GE Healthcare has been no stranger to dealmaking over the past year, and the company's CEO said it has no plans to let up.
Despite heavy competition, GE Healthcare will forge ahead with its ongoing acquisition spree, division chairman and CEO John Dineen has said. Execs are continuing their search for more information technology and life sciences diagnostic deals to help enhance the company's edge.
GE Healthcare is looking to cash in on the march toward hospital efficiency. It announced the acquisition of operating room management and analytics solutions provider CHCA Computer Systems today for an undisclosed amount. The deal is expected to close in the second quarter of 2014.
A GE Healthcare unit recalled hundreds of infant resuscitation devices in China after uncovering potential safety issues. The recall coincides with China's latest regulatory action, which calls for more stringent oversight of medical device makers.
GE Healthcare is going beyond just selling diagnostic imaging products in India to get involved, in part, in the distribution of care. The company will team up with a U.S. cancer healthcare operator to open cancer clinics that will rely on some of its key technology.
GE Healthcare has developed a discount molecular imaging system for cancer detection, intended for physicians practicing personalized medicine in emerging markets--especially India, where the devicemaker got help designing the system.
GE Healthcare completed its acquisition of three Thermo Fisher Scientific units. The $1.1 billion deal gives GE access to Thermo Fisher's profitable cell culture, gene modulation and magnetic bead businesses, helping the company expand its presence in protein analysis and medical diagnostics.

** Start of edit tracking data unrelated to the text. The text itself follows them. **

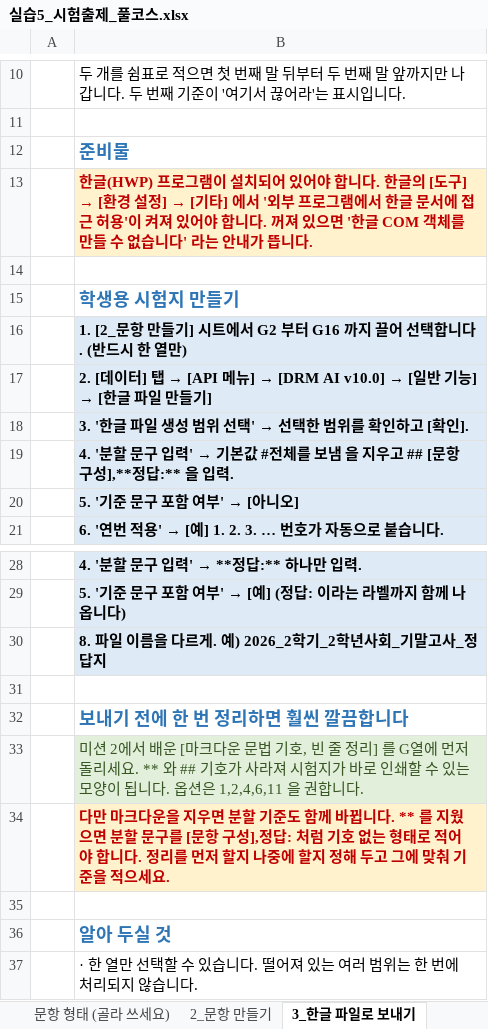
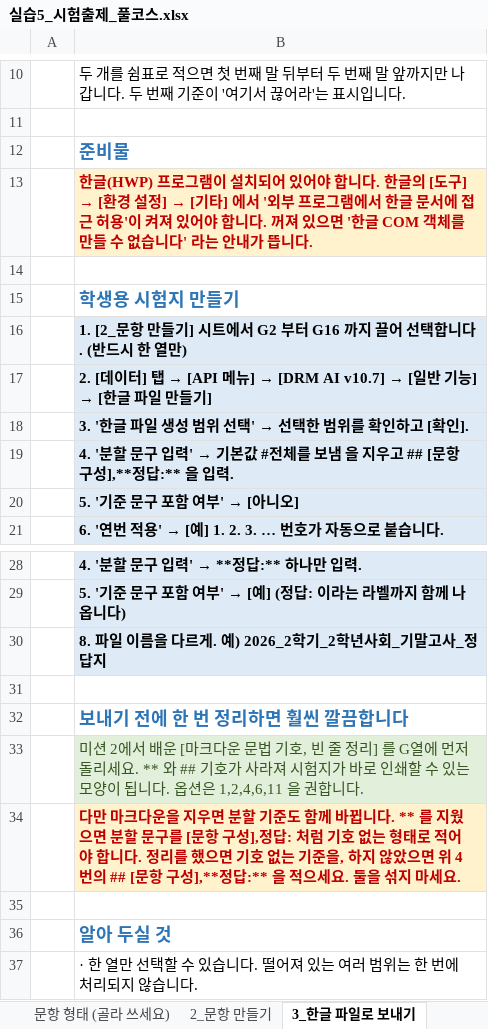
Before and after one commit to dhsy3206/DRM-AI-Simulator, an Excel workbook: 실습파일/실습5_시험출제_풀코스.xlsx, sheet 3_한글 파일로 보내기, drawn as a sheet; only a part is shown, gaps mark what is left out; values as stored, in another font and other column widths than the file's, no borders; the diff names each change by its address in the sheet, - before the commit and + after, or states it on an @@ line.

```diff
--- a/실습파일/실습5_시험출제_풀코스.xlsx (sheet 3_한글 파일로 보내기)
+++ b/실습파일/실습5_시험출제_풀코스.xlsx (sheet 3_한글 파일로 보내기)
@@ B17: …] → [DRM AI v10.0] → [일반… → …] → [DRM AI v10.7] → [일반… @@
-B34: …정리를 먼저 할지 나중에 할지 정해 두고 그에 맞춰 기준을 적으세요.
+B34: …정리를 했으면 기호 없는 기준을, 하지 않았으면 위 4번의 ## [문항 구성],**정답:** 을 적으세요. 둘을 섞지 마세요.
```
Also changed, not shown: sheet ① 시작 안내, 실습파일/실습1_행단위_병렬처리.xlsx, 실습파일/실습2_마크다운정리와_분할기록.xlsx, 12 other files.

In 2013, a number of outside forces hammered the med tech industry. While things could have been better, most of the top 10 companies in the sector still enjoyed moderate year-over-year revenue gains.

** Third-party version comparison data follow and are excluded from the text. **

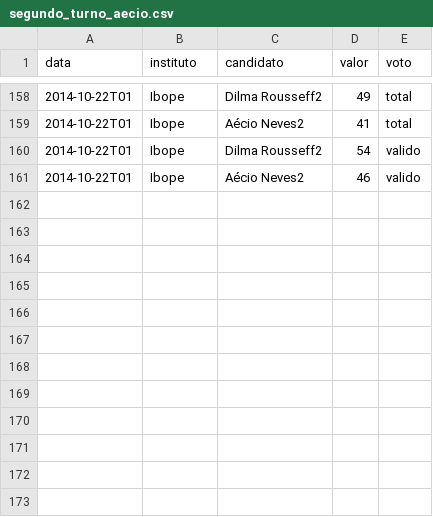
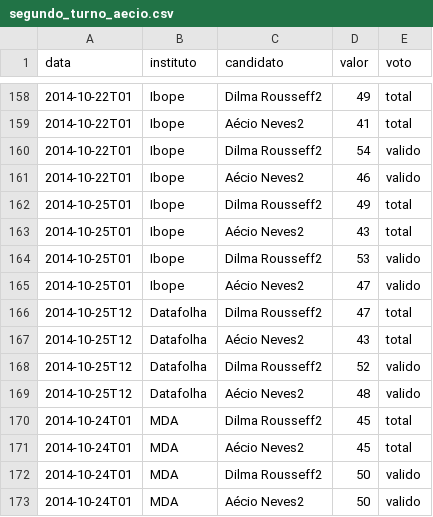
Before and after one commit to rodrigoburg/media_edados, a CSV file: dados/segundo_turno_aecio.csv, drawn as a sheet; only a part is shown, gaps mark what is left out.

Commit message:
dados nova pesquisa

```diff
--- a/dados/segundo_turno_aecio.csv
+++ b/dados/segundo_turno_aecio.csv
@@ -161 +161,13 @@
 "2014-10-22T01","Ibope","Aécio Neves2",46,"valido"
+"2014-10-25T01","Ibope","Dilma Rousseff2",49,"total"
+"2014-10-25T01","Ibope","Aécio Neves2",43,"total"
+"2014-10-25T01","Ibope","Dilma Rousseff2",53,"valido"
+"2014-10-25T01","Ibope","Aécio Neves2",47,"valido"
+"2014-10-25T12","Datafolha","Dilma Rousseff2",47,"total"
+"2014-10-25T12","Datafolha","Aécio Neves2",43,"total"
+"2014-10-25T12","Datafolha","Dilma Rousseff2",52,"valido"
+"2014-10-25T12","Datafolha","Aécio Neves2",48,"valido"
+"2014-10-24T01","MDA","Dilma Rousseff2",45,"total"
+"2014-10-24T01","MDA","Aécio Neves2",45,"total"
+"2014-10-24T01","MDA","Dilma Rousseff2",50,"valido"
+"2014-10-24T01","MDA","Aécio Neves2",50,"valido"
```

The Wisconsin State Journal reported that the 630-employee medical device manufacturing plant in Madison, Wisconsin, run by GE Healthcare channels close to $342 million into the state's economy.
A U.K. diagnostics startup is off and running, backed by nearly $21.3 million in financing to support development of a PET imaging agent for recurrent prostate cancer licensed from GE Healthcare.